- **Work to be completed**: When the word "saved" appears in a line of the data below, list that line.

- **Dataset**:
------------
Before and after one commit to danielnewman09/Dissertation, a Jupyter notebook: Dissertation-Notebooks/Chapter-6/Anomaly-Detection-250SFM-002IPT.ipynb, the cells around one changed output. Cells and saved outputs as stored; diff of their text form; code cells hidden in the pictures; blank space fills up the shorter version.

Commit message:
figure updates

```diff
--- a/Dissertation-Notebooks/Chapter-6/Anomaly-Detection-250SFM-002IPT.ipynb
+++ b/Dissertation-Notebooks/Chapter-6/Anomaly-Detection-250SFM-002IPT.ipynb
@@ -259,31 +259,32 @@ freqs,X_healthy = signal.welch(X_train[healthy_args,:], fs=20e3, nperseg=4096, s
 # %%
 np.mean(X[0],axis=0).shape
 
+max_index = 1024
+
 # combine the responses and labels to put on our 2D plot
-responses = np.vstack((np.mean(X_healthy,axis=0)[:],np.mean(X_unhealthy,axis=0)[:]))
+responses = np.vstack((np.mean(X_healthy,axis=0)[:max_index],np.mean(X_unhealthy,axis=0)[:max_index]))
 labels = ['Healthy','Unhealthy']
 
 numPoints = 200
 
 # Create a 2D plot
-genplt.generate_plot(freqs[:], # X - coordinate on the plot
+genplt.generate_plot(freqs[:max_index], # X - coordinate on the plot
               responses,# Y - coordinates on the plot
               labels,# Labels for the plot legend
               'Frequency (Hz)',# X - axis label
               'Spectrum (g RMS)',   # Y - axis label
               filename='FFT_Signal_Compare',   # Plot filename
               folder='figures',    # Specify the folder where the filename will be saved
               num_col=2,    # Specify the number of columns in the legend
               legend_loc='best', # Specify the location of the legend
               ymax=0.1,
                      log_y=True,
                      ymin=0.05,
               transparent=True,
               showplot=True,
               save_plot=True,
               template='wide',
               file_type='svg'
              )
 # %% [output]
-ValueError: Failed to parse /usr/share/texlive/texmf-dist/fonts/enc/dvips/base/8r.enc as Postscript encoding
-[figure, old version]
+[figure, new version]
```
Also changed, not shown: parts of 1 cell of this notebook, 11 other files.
------------
- **Your solution**:
Before and after one commit to danielnewman09/Dissertation, a Jupyter notebook: Dissertation-Notebooks/Chapter-6/Anomaly-Detection-250SFM-002IPT.ipynb, the cells around one changed output. Cells and saved outputs as stored; diff of their text form; code cells hidden in the pictures; blank space fills up the shorter version.
               folder='figures',    # Specify the folder where the filename will be saved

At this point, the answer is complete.